This iron chest on display in our museum has been at the Charterhouse since the 17th century. It was made in Germany or the Netherlands by Jacobus Brebes and although its exact origins are not known it is highly likely that the founder of the almshouse, Thomas Sutton, owned one similar.
The chest is the equivalent to a modern day safe or bank vault and was designed to store important legal documents or more importantly, money. Prior to the foundation of the banking system, merchants would often keep cash on the premises. This was useful for Sutton as he was involved in money lending or ‘usury’ which had only been made legal in 1570 and it was still seen as slightly disreputable. Sutton would loan money to noblemen and merchants and charge them 10% interest.
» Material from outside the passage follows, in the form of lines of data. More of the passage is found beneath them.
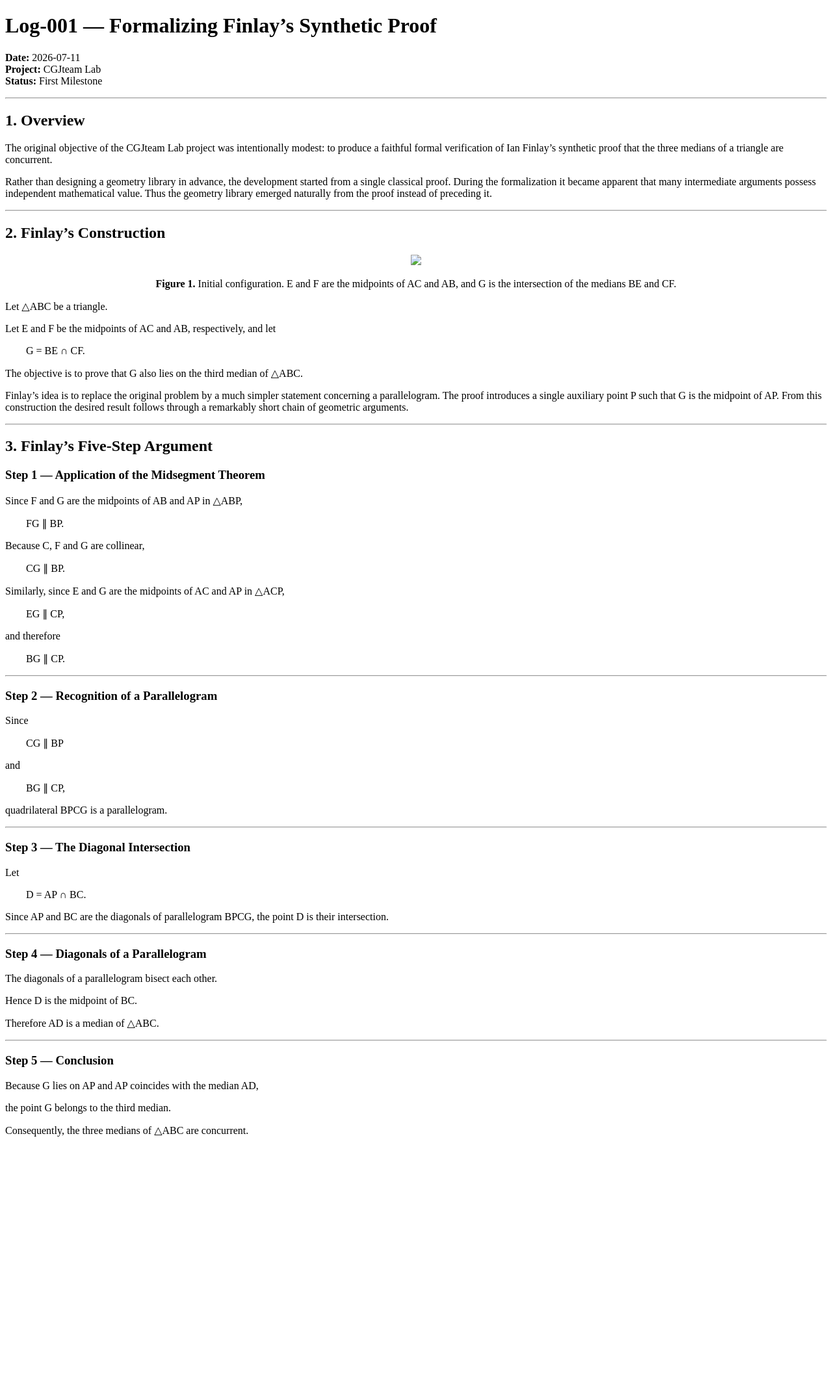
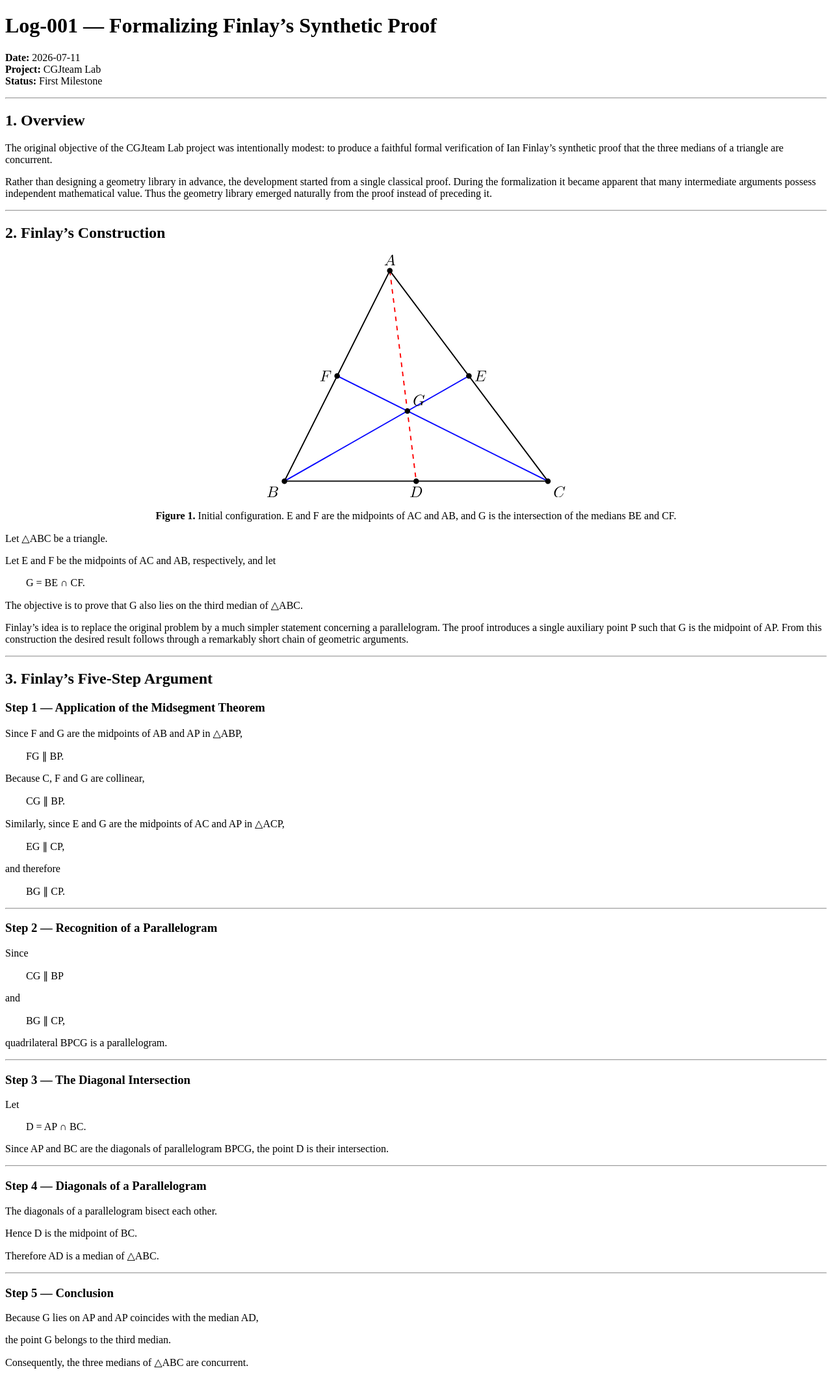
Before and after one commit to cgjteam/cgjteam.github.io, a Jekyll site: the page built from log-001.md, in a window 1280 px wide. Shown: the whole page at 65% size. Built offline with Jekyll 4.4.1, drawn with Linux system fonts in a browser that asks for light colours; comment, search, counter and statistics services are not loaded; our own code applies the rules of GitHub Pages for plain Markdown files; before the commit the page ends 1765 px from its top, so only the background shows below that.

Commit message:
Update log-001.md

```diff
--- a/log-001.md
+++ b/log-001.md
@@ -21,7 +21,7 @@ Rather than designing a geometry library in advance, the development started fro
 ## 2. Finlay's Construction
 
 <p align="center">
-<img src="images/finlay-01-initial.svg" width="460">
+<img src="finlay-01-initial.svg" width="460">
 </p>
 
 <p align="center">
```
Money lending helped Sutton to further grow his vast fortune. By the time of his death in 1611 he was known to be the richest commoner in the land and known to many as ‘Rich Sutton’. A chest like the one in the museum would have been an important asset in protecting his growing fortune. One visitor to Sutton’s office once remarked that he owned a great iron chest full of gold pieces, so heavy that he feared it might crash through the floor of his business rooms in Fleet Street!
Visit the museum to see the chest and learn more about Thomas Sutton’s fortune and how it helped in the foundation of the almshouse.
We are open from 11am Tuesday – Sunday with last admittance at 4.45pm.